# Assigned task
Return the records below in full. Keep every word exact and skip the images.

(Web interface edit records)
______________________________

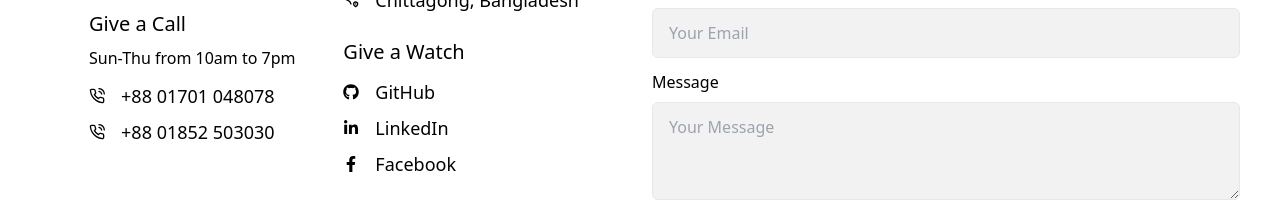
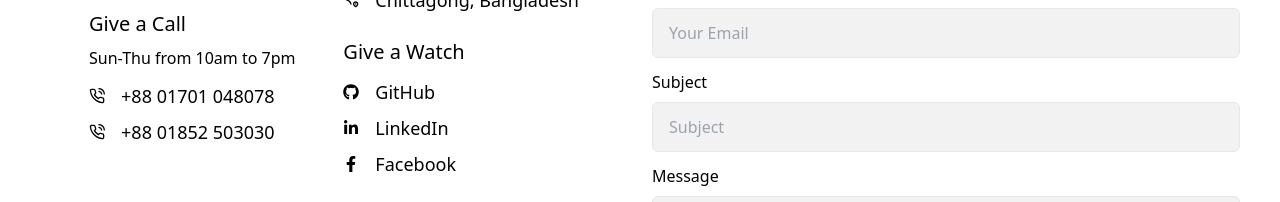
Before and after one commit to nayeem-webdev/hrmpro-client, a React (Vite) app: page /contact in a window 1280 px wide. Shown: the part 502-704 px from the top of the page. Built offline with nearby package versions, Linux system fonts and the light colour scheme; no server answers.

Commit message:
Mail Post Successful

```diff
--- a/src/pages/public-pages/ContactUs.jsx
+++ b/src/pages/public-pages/ContactUs.jsx
@@ -11,11 +11,13 @@ import { TbLocationPin } from "react-icons/tb";
 import { FiPhoneCall } from "react-icons/fi";
 import { Helmet } from "react-helmet";
 import Title from "../../components/shared/Title";
+import { API } from "../../api/API";
 
 const ContactUs = () => {
   const [formData, setFormData] = useState({
     name: "",
     email: "",
+    subject: "",
     message: "",
   });
 
@@ -26,13 +28,15 @@ const ContactUs = () => {
   const handleSubmit = async (e) => {
     e.preventDefault();
 
-    try {
-      toast.success("We Have Received Your Mail!");
-      setFormData({ name: "", email: "", message: "" });
-    } catch (error) {
-      console.error("Failed to send email:", error);
-      toast.error("Failed to send email!");
-    }
+    API.post("/mails", formData)
+      .then(() => {
+        toast.success("We Have Received Your Mail!");
+        setFormData({ name: "", email: "", subject: "", message: "" });
+      })
+      .catch((err) => {
+        console.error("Failed to send email:", err);
+        toast.error("Failed to send email!");
+      });
   };
 
   return (
@@ -184,6 +188,25 @@ const ContactUs = () => {
                   className="w-full px-4 py-3 rounded-md bg-black/5 border text-gray-800 focus:ring-1 focus:ring-primary focus:ring-opacity-50"
                 />
               </div>
+              {/* subject Field */}
+              <div>
+                <label
+                  htmlFor="email"
+                  className="block text-md text-black/80/80 mb-2"
+                >
+                  Subject
+                </label>
+                <input
+                  type="text"
+                  name="subject"
+                  id="subject"
+                  placeholder="Subject"
+                  value={formData.subject}
+                  onChange={handleChange}
+                  required
+                  className="w-full px-4 py-3 rounded-md bg-black/5 border text-gray-800 focus:ring-1 focus:ring-primary focus:ring-opacity-50"
+                />
+              </div>
 
               {/* Message Field */}
               <div>
--- a/src/routes/routes.jsx
+++ b/src/routes/routes.jsx
@@ -127,6 +127,16 @@ const routes = createBrowserRouter([
         ),
       },
       {
+        path: "hr-list",
+        element: (
+          <PrivateRoutes>
+            <AdminRoutes>
+              <AllEmployeeList />,
+            </AdminRoutes>
+          </PrivateRoutes>
+        ),
+      },
+      {
         path: "payroll",
         element: (
           <PrivateRoutes>
```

______________________________

# Written response
Before and after one commit to nayeem-webdev/hrmpro-client, a React (Vite) app: page /contact in a window 1280 px wide. Shown: the part 502-704 px from the top of the page. Built offline with nearby package versions, Linux system fonts and the light colour scheme; no server answers.

Commit message:
Mail Post Successful

```diff
--- a/src/pages/public-pages/ContactUs.jsx
+++ b/src/pages/public-pages/ContactUs.jsx
@@ -11,11 +11,13 @@ import { TbLocationPin } from "react-icons/tb";
 import { FiPhoneCall } from "react-icons/fi";
 import { Helmet } from "react-helmet";
 import Title from "../../components/shared/Title";
+import { API } from "../../api/API";
 
 const ContactUs = () => {
   const [formData, setFormData] = useState({
     name: "",
     email: "",
+    subject: "",
     message: "",
   });
 
@@ -26,13 +28,15 @@ const ContactUs = () => {
   const handleSubmit = async (e) => {
     e.preventDefault();
 
-    try {
-      toast.success("We Have Received Your Mail!");
-      setFormData({ name: "", email: "", message: "" });
-    } catch (error) {
-      console.error("Failed to send email:", error);
-      toast.error("Failed to send email!");
-    }
+    API.post("/mails", formData)
+      .then(() => {
+        toast.success("We Have Received Your Mail!");
+        setFormData({ name: "", email: "", subject: "", message: "" });
+      })
+      .catch((err) => {
+        console.error("Failed to send email:", err);
+        toast.error("Failed to send email!");
+      });
   };
 
   return (
@@ -184,6 +188,25 @@ const ContactUs = () => {
                   className="w-full px-4 py-3 rounded-md bg-black/5 border text-gray-800 focus:ring-1 focus:ring-primary focus:ring-opacity-50"
                 />
               </div>
+              {/* subject Field */}
+              <div>
+                <label
+                  htmlFor="email"
+                  className="block text-md text-black/80/80 mb-2"
+                >
+                  Subject
+                </label>
+                <input
+                  type="text"
+                  name="subject"
+                  id="subject"
+                  placeholder="Subject"
+                  value={formData.subject}
+                  onChange={handleChange}
+                  required
+                  className="w-full px-4 py-3 rounded-md bg-black/5 border text-gray-800 focus:ring-1 focus:ring-primary focus:ring-opacity-50"
+                />
+              </div>
 
               {/* Message Field */}
               <div>
--- a/src/routes/routes.jsx
+++ b/src/routes/routes.jsx
@@ -127,6 +127,16 @@ const routes = createBrowserRouter([
         ),
       },
       {
+        path: "hr-list",
+        element: (
+          <PrivateRoutes>
+            <AdminRoutes>
+              <AllEmployeeList />,
+            </AdminRoutes>
+          </PrivateRoutes>
+        ),
+      },
+      {
         path: "payroll",
         element: (
           <PrivateRoutes>
```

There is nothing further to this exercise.